Mustard’s was another beloved local establishment. Cindy Pawlcyn had her finger on the food pulse; she once called her place a “deluxe truckstop.” And unlike most of the old places in the Valley, Mustard’s is still going strong, still pleasing people.
Miramonte was more representative of what the tourists wanted…
And then there was Doidge’s.
December 23, 2018
This is the day of the year when I always suggest giving a subscription to a food publication. In the past I’ve suggested Fool, Cherry Bombe, Sabor, and the late lamented Lucky Peach- and I still think those are all great ideas. (For the one that’s no longer around, you might buy back issues.)
But this year I’m going to suggest something a bit different. The Dirt is a compilation of the best articles supported by the Food and Environment Reporting Network. Here’s their mission statement:
“The Food & Environment Reporting Network is the first and only independent, non-profit news organization that produces in-depth and investigative journalism in the critically underreported areas of food, agriculture, and environmental health. Through partnerships with local and national mainstream media outlets, we seek to tell stories that will inspire, inform, and have lasting impact.”
It’s a much needed – institution, and the work they support is impressive. (In the interest of full disclosure I should note that I’m on the editorial board.) Because FERN is a non-profit institution, this also means your gift is tax deductible.
December 22, 2018
Too late to order by mail? You can still support your local bookstore. Lots of possibilities there. For an Italian food lover, for example, you might put together a selection of regional recipe books, covering Tuscany, Rome, Puglia, Venice. For those who are enamored of the food of the middle east there are a number of great new books on the market (there’s always Ottolenghi, and I’m especially fond of Anissa Helou’s new Feast) .
They can, of course, buy these books for themselves. This book, however, is one that seems meant to be a gift.

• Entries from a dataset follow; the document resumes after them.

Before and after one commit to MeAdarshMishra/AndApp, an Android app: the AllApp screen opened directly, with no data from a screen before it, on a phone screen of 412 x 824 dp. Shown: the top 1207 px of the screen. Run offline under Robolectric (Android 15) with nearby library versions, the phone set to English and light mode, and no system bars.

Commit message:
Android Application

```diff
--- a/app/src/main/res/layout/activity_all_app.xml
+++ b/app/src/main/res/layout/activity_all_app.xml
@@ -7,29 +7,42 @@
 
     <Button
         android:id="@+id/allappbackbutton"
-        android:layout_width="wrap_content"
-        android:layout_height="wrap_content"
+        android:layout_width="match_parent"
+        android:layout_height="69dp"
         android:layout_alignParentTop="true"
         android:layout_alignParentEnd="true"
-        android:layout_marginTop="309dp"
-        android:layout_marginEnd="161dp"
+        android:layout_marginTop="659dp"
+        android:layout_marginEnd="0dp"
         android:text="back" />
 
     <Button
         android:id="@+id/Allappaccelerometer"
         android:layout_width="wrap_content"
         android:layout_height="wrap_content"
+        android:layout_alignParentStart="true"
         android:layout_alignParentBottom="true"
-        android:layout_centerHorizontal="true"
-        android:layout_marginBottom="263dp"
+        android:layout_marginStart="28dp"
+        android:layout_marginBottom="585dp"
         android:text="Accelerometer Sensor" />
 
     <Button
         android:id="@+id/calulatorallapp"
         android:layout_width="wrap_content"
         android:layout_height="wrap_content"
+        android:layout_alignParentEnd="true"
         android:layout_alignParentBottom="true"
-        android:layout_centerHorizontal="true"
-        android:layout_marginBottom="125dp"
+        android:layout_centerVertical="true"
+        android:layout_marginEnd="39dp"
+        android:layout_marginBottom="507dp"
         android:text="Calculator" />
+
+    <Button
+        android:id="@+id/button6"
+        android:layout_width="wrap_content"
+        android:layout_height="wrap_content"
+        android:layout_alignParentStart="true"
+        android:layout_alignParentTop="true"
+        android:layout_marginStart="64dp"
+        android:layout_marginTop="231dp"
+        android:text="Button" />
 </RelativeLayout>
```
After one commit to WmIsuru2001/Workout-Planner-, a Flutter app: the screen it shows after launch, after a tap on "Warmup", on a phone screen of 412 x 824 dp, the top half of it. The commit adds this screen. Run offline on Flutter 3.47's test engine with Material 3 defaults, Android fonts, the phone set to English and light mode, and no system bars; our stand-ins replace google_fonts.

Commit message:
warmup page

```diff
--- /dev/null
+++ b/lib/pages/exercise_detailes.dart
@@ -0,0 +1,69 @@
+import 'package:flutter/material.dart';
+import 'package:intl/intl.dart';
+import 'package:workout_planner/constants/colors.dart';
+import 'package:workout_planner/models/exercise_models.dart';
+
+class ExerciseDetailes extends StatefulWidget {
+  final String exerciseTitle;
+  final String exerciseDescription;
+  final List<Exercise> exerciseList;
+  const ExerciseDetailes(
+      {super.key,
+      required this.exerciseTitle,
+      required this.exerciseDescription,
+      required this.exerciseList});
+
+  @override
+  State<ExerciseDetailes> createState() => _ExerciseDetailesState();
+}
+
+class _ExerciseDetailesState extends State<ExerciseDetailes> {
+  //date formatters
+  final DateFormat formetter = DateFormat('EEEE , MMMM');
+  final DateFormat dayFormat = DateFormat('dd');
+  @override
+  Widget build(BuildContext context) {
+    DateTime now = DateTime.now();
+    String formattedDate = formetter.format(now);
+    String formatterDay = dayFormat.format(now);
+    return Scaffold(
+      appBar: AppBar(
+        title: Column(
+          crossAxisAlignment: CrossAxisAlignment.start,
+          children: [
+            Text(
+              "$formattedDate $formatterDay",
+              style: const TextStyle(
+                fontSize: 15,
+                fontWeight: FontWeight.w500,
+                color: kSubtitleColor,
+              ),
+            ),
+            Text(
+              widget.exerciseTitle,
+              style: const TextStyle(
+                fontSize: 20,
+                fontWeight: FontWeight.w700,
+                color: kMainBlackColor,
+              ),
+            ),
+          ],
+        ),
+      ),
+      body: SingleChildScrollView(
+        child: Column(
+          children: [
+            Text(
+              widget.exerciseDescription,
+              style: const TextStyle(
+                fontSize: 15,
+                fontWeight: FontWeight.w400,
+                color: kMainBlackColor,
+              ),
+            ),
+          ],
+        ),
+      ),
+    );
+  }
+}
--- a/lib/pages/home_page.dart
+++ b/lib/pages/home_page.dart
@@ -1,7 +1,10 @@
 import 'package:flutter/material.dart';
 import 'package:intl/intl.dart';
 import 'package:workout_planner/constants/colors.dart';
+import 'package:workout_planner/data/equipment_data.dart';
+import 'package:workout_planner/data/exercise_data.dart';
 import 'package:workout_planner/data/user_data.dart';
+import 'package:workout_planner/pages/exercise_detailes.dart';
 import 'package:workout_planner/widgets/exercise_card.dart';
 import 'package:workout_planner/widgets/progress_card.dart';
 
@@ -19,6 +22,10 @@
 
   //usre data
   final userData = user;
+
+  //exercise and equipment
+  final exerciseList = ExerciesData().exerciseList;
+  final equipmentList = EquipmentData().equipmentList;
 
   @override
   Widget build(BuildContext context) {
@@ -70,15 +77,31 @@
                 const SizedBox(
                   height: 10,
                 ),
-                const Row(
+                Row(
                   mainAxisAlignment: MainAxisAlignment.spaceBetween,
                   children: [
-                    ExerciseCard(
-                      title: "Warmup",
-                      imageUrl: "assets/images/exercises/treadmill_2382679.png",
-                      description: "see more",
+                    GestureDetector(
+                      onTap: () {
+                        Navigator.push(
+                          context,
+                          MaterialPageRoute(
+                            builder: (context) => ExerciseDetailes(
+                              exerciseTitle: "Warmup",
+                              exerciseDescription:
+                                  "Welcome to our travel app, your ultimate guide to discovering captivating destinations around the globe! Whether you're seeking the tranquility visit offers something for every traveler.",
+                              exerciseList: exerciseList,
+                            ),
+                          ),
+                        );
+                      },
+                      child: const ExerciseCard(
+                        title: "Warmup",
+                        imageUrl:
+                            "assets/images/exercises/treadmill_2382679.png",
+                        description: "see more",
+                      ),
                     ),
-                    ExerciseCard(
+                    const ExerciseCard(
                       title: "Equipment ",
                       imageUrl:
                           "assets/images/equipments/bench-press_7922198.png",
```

I’m generally suspicious of coffee table gift books, but there’s something so appealing about Let’s Eat France!: 1,250 specialty foods, 375 iconic recipes, 350 topics, 260 personalities, plus hundreds of maps, charts, tricks, tips, and everything else you want to know about the food of France, that I find myself unable to put it down. I’m pretty sure that anyone who loves the food of France will feel the same way about this quirky compilation. Weighing in at 6 pounds, it covers everything from famous chefs to glassware, pasta, historical menus, writers
cheese, fruit, tripe
The book, in short, is everything a gift book should be: big, bold, unusual, fun – and not the sort of thing a person is likely to buy for herself.